Being a single parent is harder.
Being a teen parent is even harder still.
Being a single teen parent who grew up in foster care is nearly impossible.
And yet some of these young parents – overwhelmingly mothers – manage to raise physically and emotionally healthy children, while simultaneously finding their way through the developmental tasks of adolescence. The odds are not in their favor.
Parents who grew up in foster care are six times more likely than others to lose their children to the foster care system. Why do some succeed when so many fail? We explored that question this past week at two conferences focused on working with adolescent parents: ‘Caregiving Orientations’ in Dallas, Texas and ‘Nurturing Adolescents’ in Denver, Colorado.
Clearly, inherent individual differences contribute to success in parenting, as in other aspects of a teenager’s life. However, beyond that, the single most important factor may be the teen parent’s contact with caring, supportive adults who can help her navigate the complex and often conflicting developmental tasks of adolescence and parenting. Sometimes teens have the support of parents and extended family, particularly if they have grown up in a culture that readily accepts early parenting.

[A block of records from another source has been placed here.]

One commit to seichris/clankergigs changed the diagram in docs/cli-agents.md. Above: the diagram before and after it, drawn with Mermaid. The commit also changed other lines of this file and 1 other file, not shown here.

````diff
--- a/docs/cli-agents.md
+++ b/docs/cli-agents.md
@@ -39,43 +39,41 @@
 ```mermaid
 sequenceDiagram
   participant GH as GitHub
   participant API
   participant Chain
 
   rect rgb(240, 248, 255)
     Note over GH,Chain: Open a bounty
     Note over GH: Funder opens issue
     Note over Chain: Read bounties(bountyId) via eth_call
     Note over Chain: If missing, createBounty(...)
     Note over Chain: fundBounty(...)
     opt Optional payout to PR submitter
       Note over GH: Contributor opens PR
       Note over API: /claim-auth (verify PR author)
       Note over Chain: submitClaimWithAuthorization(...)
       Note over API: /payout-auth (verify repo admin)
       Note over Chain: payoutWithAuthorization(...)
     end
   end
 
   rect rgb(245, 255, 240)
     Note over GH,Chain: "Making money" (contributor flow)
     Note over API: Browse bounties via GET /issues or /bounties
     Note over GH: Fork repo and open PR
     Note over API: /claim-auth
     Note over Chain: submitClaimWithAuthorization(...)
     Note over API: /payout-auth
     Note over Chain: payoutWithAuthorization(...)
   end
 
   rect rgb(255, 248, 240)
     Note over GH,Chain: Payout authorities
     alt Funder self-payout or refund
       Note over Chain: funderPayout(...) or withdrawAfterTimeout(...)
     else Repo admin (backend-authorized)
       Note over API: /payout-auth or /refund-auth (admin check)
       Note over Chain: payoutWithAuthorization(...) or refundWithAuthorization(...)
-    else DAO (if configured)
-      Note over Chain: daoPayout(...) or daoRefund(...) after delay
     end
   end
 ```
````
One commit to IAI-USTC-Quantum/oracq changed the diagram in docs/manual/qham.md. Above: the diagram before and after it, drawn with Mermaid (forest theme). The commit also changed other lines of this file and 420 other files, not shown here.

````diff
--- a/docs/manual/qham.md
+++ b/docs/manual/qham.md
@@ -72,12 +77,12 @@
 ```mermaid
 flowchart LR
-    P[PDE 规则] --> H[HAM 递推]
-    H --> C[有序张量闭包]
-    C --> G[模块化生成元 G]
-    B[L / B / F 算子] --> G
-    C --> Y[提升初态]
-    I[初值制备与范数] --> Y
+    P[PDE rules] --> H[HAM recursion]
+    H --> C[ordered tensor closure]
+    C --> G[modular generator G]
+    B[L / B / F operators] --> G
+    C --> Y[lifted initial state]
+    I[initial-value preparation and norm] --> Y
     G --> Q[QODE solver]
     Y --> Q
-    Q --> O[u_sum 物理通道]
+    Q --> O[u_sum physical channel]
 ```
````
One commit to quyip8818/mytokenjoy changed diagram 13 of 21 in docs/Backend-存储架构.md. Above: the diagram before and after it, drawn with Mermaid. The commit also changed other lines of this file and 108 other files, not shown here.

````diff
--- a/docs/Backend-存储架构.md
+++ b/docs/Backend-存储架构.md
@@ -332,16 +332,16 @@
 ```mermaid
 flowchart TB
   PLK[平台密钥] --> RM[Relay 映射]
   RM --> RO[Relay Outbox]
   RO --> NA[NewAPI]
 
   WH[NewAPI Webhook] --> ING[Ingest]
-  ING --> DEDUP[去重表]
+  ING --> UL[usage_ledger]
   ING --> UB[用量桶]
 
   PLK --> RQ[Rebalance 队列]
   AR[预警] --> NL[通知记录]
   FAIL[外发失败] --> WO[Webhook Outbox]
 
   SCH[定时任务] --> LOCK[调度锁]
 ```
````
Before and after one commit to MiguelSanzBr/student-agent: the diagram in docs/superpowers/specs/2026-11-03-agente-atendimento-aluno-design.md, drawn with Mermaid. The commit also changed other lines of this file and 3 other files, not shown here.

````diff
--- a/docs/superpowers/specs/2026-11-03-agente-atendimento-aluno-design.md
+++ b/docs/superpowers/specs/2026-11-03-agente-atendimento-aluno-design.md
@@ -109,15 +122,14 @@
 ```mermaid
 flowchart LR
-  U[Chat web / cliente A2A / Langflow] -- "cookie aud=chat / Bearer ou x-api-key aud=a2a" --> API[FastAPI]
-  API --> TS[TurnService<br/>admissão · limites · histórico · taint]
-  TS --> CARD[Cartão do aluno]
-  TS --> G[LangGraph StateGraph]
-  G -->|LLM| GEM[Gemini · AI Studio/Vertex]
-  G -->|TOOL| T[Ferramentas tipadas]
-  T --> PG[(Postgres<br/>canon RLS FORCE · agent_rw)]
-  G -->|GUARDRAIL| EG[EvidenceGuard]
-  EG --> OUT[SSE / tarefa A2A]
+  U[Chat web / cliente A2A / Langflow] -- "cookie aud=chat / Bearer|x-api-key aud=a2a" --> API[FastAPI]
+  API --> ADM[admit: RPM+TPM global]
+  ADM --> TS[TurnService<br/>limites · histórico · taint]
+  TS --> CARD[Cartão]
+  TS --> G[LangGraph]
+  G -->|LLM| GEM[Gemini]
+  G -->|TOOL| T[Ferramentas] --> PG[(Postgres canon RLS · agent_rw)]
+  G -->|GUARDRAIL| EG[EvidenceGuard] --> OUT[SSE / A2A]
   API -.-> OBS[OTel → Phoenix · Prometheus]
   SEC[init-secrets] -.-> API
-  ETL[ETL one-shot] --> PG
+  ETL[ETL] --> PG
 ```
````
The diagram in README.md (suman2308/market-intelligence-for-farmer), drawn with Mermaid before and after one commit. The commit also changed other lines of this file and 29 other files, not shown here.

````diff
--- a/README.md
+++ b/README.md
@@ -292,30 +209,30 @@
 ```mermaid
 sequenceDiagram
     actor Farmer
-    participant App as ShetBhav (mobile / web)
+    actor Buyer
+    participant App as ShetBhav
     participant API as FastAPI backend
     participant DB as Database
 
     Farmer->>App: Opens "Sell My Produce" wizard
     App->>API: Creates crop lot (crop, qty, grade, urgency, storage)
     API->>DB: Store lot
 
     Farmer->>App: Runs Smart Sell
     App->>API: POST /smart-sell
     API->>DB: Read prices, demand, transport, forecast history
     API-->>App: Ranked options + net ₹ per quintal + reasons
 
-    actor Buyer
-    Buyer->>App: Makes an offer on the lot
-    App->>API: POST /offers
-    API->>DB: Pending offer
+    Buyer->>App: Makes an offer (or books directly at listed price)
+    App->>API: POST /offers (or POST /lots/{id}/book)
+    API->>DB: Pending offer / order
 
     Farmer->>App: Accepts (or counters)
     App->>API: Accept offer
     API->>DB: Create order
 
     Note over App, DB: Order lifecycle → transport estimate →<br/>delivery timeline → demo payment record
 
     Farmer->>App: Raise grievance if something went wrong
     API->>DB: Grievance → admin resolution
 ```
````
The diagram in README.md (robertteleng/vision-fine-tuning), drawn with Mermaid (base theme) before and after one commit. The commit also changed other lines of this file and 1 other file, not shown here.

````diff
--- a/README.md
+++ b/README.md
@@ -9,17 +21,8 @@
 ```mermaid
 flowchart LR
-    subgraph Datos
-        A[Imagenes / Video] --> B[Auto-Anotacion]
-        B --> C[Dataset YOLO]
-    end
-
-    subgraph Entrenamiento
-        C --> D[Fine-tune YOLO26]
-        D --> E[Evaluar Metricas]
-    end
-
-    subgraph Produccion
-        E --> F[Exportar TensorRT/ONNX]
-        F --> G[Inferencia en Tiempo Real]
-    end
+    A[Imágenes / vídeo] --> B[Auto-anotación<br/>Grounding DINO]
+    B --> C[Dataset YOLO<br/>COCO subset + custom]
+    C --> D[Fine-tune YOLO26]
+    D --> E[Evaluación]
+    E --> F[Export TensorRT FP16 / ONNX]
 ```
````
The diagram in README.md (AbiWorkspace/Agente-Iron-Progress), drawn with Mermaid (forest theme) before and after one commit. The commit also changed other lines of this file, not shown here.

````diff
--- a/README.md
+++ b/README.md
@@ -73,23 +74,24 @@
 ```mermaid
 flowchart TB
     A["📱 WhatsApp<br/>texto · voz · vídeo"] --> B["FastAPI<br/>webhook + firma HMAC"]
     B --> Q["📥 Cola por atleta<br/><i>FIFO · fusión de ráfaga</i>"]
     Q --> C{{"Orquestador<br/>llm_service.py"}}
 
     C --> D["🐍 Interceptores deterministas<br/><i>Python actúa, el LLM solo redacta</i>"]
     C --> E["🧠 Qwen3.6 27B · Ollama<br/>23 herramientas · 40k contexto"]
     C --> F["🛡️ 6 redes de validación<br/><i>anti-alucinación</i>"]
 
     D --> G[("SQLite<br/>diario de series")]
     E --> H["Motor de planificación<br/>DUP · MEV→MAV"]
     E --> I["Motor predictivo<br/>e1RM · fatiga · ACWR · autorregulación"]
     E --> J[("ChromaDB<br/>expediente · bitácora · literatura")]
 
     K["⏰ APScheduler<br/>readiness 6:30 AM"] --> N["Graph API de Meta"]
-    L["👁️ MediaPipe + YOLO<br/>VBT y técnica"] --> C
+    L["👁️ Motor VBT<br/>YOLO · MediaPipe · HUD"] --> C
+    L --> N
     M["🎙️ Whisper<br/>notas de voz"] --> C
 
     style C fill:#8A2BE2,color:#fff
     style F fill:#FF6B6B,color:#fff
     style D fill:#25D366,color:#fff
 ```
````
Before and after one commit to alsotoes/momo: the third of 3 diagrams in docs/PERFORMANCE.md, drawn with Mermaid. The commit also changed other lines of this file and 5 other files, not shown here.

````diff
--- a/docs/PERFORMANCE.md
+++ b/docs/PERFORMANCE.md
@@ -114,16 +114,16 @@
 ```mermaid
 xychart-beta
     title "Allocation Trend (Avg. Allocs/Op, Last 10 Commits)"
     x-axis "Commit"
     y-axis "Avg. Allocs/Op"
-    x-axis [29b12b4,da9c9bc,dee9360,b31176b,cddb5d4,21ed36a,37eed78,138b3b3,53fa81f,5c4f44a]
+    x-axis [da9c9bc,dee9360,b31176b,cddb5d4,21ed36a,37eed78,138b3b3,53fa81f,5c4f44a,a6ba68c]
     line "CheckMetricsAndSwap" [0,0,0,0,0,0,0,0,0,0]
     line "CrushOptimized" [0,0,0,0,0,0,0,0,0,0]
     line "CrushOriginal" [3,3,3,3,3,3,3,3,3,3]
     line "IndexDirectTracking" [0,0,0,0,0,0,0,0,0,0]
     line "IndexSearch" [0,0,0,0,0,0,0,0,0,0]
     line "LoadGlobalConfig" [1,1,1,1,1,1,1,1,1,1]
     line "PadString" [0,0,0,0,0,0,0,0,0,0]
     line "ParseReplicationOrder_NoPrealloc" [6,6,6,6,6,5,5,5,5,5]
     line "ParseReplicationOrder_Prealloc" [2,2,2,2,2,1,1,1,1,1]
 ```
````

However, teen parents in foster care rarely have the support of their families. In fact, many of those who become pregnant while in care will lose their foster families as a result. These young people are ill-equipped for independence, either as individuals, still in the throes of development, or as parents, attempting to promote the healthy development of another.
Fortunately, some of them have access to programs like “How to Read Your Baby” or “Reaching HOPE,” that recognize that consistent relationships are the key to helping teenagers do the best they can for themselves and their children. Successful programs are built on the realization that the adults who work with these young parents must find ways of keeping hope alive for themselves and their clients.
The internal and external challenges facing any one of these young parents are daunting. Staff members must often hear one story after another with seemingly no way to get to a happy ending. Every day they are asked to hold the hope in the face of situations that appear hopeless. Sometimes even a glimmer of hope is hard to find, but sometimes that is enough.
Programs that maintain hopefulness in their staff also support hope for the young parents and children they serve. Sometimes a sense that things might be better tomorrow – even if just a little better – is enough to get through the day. And sometimes, just getting through the day creates a sense that things just might be better the next day.
By Toni Heineman